This is the second part of my tour of Marrakech. To read the first part, click here.
The Saadian Tombs are one of the top tourist attractions in Marrakech. The tombs are the final resting place for several members of the Saadi dynasty, including Sultan Ahmad al-Mansur. The entrance to the tombs is just a random opening in the wall which is fairly hard to locate if you don’t know what you are looking for (like pretty much every attraction in Morocco). If you can find the tombs, it is worth the 10 Mdh to take a peek inside. There are no information plaques, so it is helpful to have a guide give you a tour.
Marrakech is hectic. From the moment my taxi dropped me off at the entrance to the medina, I was immersed in a world unlike anything I had experienced before. The tight, winding streets of the medina lead you past aggressive vendors, playful children, cafes and restaurants, zooming motorbikes, and donkeys. It’s a city that combines the old with the new.

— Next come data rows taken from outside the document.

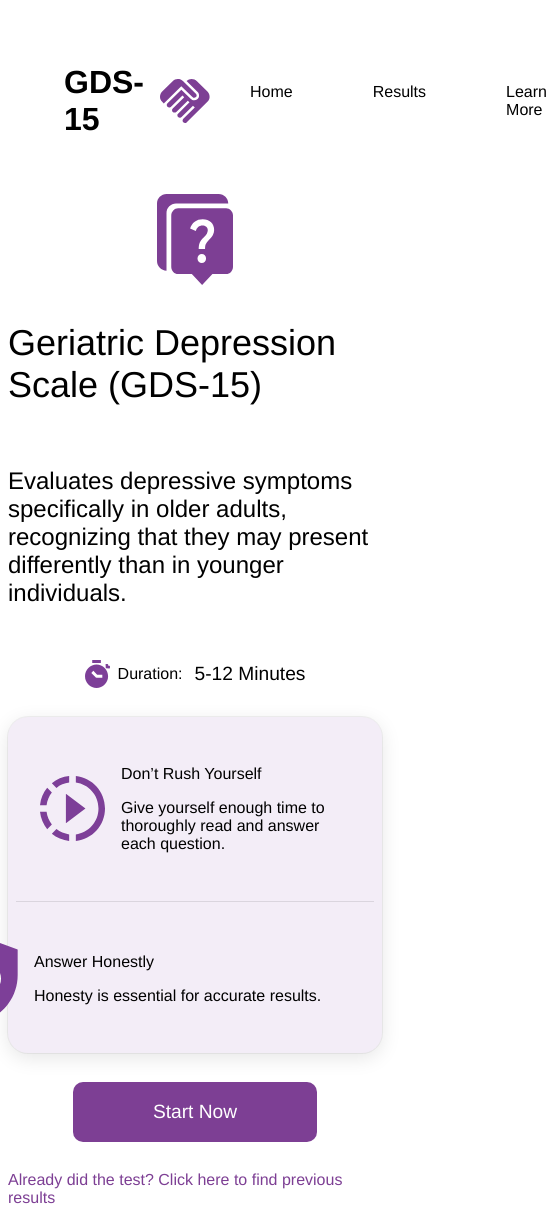
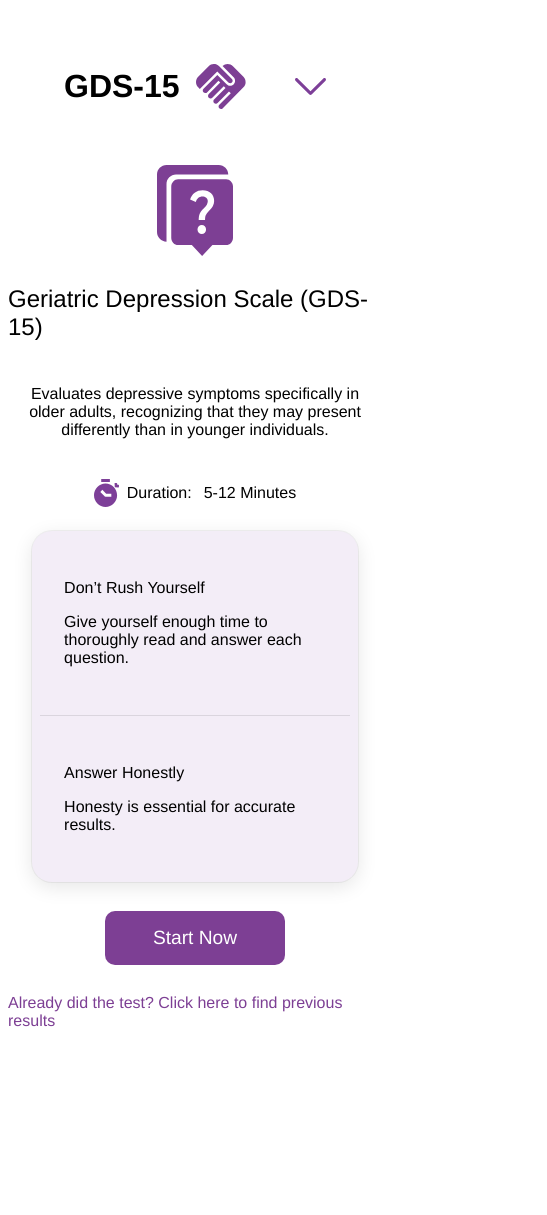
Before and after one commit to Paynecoder/GDS, an Angular app in the folder GDSWeb/: page / in a window 390 px wide. Shown: the whole page, 547 px wide, since content can reach past the window. After the commit the page ends 1086 px from the top, so only its background shows below. Built offline with nearby package versions, Linux system fonts and the light colour scheme; a web font is replaced by a local one.

Commit message:
mobile styling / fake data removal

```diff
--- a/GDSWeb/src/app/components/form/form.component.css
+++ b/GDSWeb/src/app/components/form/form.component.css
@@ -108,3 +108,23 @@
   color: #fff;
   cursor: not-allowed;
 }
+
+@media (max-width: 828px) {
+
+  .main {
+    gap: 2rem;
+  }
+
+  .container-top-desc {
+    font-size: 1rem;
+  }
+
+  .container-top-question {
+    font-size: 2rem;
+  }
+
+  .container-bottom button {
+    padding-left: 2rem;
+    padding-right: 2rem;
+  }
+}
--- a/GDSWeb/src/app/components/form/form.component.html
+++ b/GDSWeb/src/app/components/form/form.component.html
@@ -14,7 +14,7 @@
   <div class="container-bottom">
     <button (click)="prevQuestion()" [disabled]="currentQIndex === 0">Back</button>
     <p class="container-bottom-desc">Question {{currentQIndex + 1}} of {{questions.length}}</p>
-    <button (click)="nextQuestion()" [disabled]="answers[currentQIndex] === undefined || currentQIndex == (questions.length - 1)">Next</button>
+    <button (click)="nextQuestion()" [disabled]="answers[currentQIndex] === undefined || currentQIndex == (questions.length - 1)" *ngIf="currentQIndex < (questions.length - 1)">Next</button>
       <button *ngIf="currentQIndex == (questions.length - 1)" [disabled]="answers[currentQIndex] === undefined" (click)="submitForm()">Submit Results</button>
   </div>
 </div>
--- a/GDSWeb/src/app/components/landing-page/landing-page.component.css
+++ b/GDSWeb/src/app/components/landing-page/landing-page.component.css
@@ -15,6 +15,7 @@
 .main-desc {
   font-weight: 300;
   font-size: 1.5rem;
+  text-align: center;
 }
 
 .duration-box {
@@ -121,3 +122,58 @@
 .description-box-start:hover {
   cursor: pointer;
 }
+
+@media (max-width: 828px) {
+  .main-header {
+    font-size: 1.5rem;
+  }
+
+  .main-desc {
+    font-size: 1rem;
+    margin: 1rem;
+  }
+
+  .description-box-top {
+    flex-direction: column;
+    gap: 1rem;
+  }
+
+  .description-box-bottom {
+    flex-direction: column;
+    gap: 1rem;
+    margin-left: 0;
+    margin-top: 0;
+  }
+
+  .description-box-start {
+    padding: 1rem;
+    padding-left: 3rem;
+    padding-right: 3rem;
+  }
+
+  .duration-box {
+    gap: 0.75rem;
+  }
+
+  .duration-box-title {
+    font-size: 1rem;
+  }
+
+  .duration-box-desc {
+    font-size: 1rem;
+  }
+
+  .description-box {
+    max-width: 70%;
+  }
+
+  .description-box-top-img, .description-box-bottom-img {
+    display: none;
+  }
+
+  .result-link {
+    margin-top: 1rem;
+    margin-bottom: 3rem;
+  }
+
+}
--- a/GDSWeb/src/app/components/learn/learn.component.css
+++ b/GDSWeb/src/app/components/learn/learn.component.css
@@ -41,3 +41,35 @@
 .container-right {
   gap: 2rem;
 }
+
+@media (max-width: 828px) {
+  .main {
+    padding-left: 1rem;
+    padding-right: 1rem;
+    text-align: center;
+  }
+
+  .main-container {
+    flex-direction: column;
+    align-items: center;
+  }
+
+  .container-left, .container-right {
+    width: 100%;
+    margin-bottom: 1rem;
+  }
+
+  .container-left-question, .container-right-questionone, .container-right-questiontwo {
+    font-size: 1.25rem;
+    margin: 0;
+  }
+
+  .container-left-answer, .container-right-questionone-answer, .container-right-questiontwo-answer {
+    font-size: 1rem;
+    margin: 0;
+  }
+
+  .container-right {
+    gap: 1rem;
+  }
+}
--- a/GDSWeb/src/app/components/navbar/navbar.component.css
+++ b/GDSWeb/src/app/components/navbar/navbar.component.css
@@ -5,6 +5,11 @@
   padding: 3.5rem;
   color: white;
   font-family: 'Helvetica Neue', sans-serif;
+  position: relative; /* Make sure navbar is positioned relative for absolute positioning of children */
+}
+
+.carat-menu {
+  display: none;
 }
 
 .active-link {
@@ -22,7 +27,6 @@
   width: 50px;
   height: auto;
 }
-
 
 .logo a {
   font-size: 2rem;
@@ -47,3 +51,33 @@
   text-decoration: underline;
   cursor: pointer;
 }
+
+/* Media Query for Mobile */
+@media (max-width: 828px) {
+
+  .nav-links {
+    display: none; /* Hide the nav links by default */
+    position: absolute;
+    top: 100%; /* Start from the bottom of the navbar */
+    left: 0;
+    right: 0; /* Stretch across the full width */
+    background-color: white; /* Background color for the dropdown menu */
+    padding: 1rem;
+    box-shadow: 0px 4px 6px rgba(0, 0, 0, 0.1); /* Optional: Add shadow for better visibility */
+    z-index: 1000; /* Ensure it appears above other content */
+    transition: opacity 0.3s ease, visibility 0.3s ease; /* Smooth transition */
+    opacity: 0; /* Hidden by default */
+    visibility: hidden; /* Hidden by default */
+  }
+
+  .nav-links.mobile-menu-active {
+    display: block; /* Show the menu when active */
+    opacity: 1; /* Make it visible */
+    visibility: visible; /* Make it visible */
+  }
+
+  .carat-menu {
+    display: block;
+    cursor: pointer; /* Indicate it's clickable */
+  }
+}
--- a/GDSWeb/src/app/components/navbar/navbar.component.html
+++ b/GDSWeb/src/app/components/navbar/navbar.component.html
@@ -3,8 +3,10 @@
     <a routerLink="/">GDS-15</a>
     <img src="assets/Logo.svg" alt="logo" class="logo-image">
   </div>
-  <ul class="nav-links">
-    <li routerLinkActive="active-link" [routerLinkActiveOptions]="{ exact: true }">
+  <img *ngIf="mobileMenuActive == false" src="/assets/Down.svg" (click)="toggleMobileMenu()" class="carat-menu">
+  <img *ngIf="mobileMenuActive" src="/assets/Up.svg" (click)="toggleMobileMenu()">
+  <ul [ngClass]="{'nav-links': true, 'mobile-menu-active': mobileMenuActive}">
+    <li routerLinkActive="active-link">
       <a routerLink="/">Home</a>
     </li>
     <li routerLinkActive="active-link">
--- a/GDSWeb/src/app/components/navbar/navbar.component.ts
+++ b/GDSWeb/src/app/components/navbar/navbar.component.ts
@@ -1,13 +1,20 @@
 import { Component } from '@angular/core';
 import { RouterModule, RouterLink, RouterLinkActive } from '@angular/router';
+import { CommonModule } from '@angular/common';
 
 @Component({
   selector: 'app-navbar',
   standalone: true,
-  imports: [RouterModule, RouterLink, RouterLinkActive],
+  imports: [RouterModule, RouterLink, RouterLinkActive, CommonModule],
   templateUrl: './navbar.component.html',
   styleUrls: ['./navbar.component.css']
 })
 export class NavbarComponent {
 
+  mobileMenuActive = false;
+
+  toggleMobileMenu(): void {
+    this.mobileMenuActive = !this.mobileMenuActive;
+  }
+
 }
--- a/GDSWeb/src/app/components/results/results.component.css
+++ b/GDSWeb/src/app/components/results/results.component.css
@@ -160,3 +160,54 @@
   font-size: 2rem;
   font-weight: 500;
 }
+
+@media (max-width: 828px) {
+  .wrapper {
+    padding-left: 1rem;
+    padding-right: 1rem;
+  }
+  .has-data {
+    padding: 1rem;
+  }
+  .has-data-titlebox {
+    font-size: 1.5rem;
+  }
+  .help-box {
+    padding: 1rem;
+  }
+  .help-box-title {
+    font-size: 1.2rem;
+  }
+  .help-box-score {
+    font-size: 1rem;
+  }
+  .help-box-desc {
+    font-size: 0.8rem;
+  }
+  .help-box-learn button {
+    padding: 0.5rem;
+    font-size: 1rem;
+  }
+  .save-me {
+    font-size: 1rem;
+  }
+  .no-data {
+    padding: 1rem;
+  }
+  .no-data-title {
+    font-size: 1.5rem;
+  }
+  .no-data-input {
+    font-size: 1rem;
+    height: 40px;
+  }
+  .no-data-submit {
+    font-size: 1.2rem;
+  }
+  .error-message {
+    padding: 1rem;
+  }
+  .error-title {
+    font-size: 1.5rem;
+  }
+}
```
Also changed, not shown: 25 other files (tests, documents, lock files or other folders).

I had booked a riad (traditional guest house with a courtyard) online. At first I thought I could find the riad on my own, but that was a mistake. After a good fifteen minutes of wandering in circles, I finally caved and asked for help. An older man was kind enough (for a price) to lead me to an unremarkable door down one of the back alleys. The whole situation felt a little shady. I knocked, and the riad owner warmly welcomed me inside and took me to my beautifully decorated room. The calm inside the riad was refreshing. I was a little hesitant to venture back out into the city, but when I did, I was rewarded with beautiful buildings, fascinating history and a melting pot of cultures all converging in one place.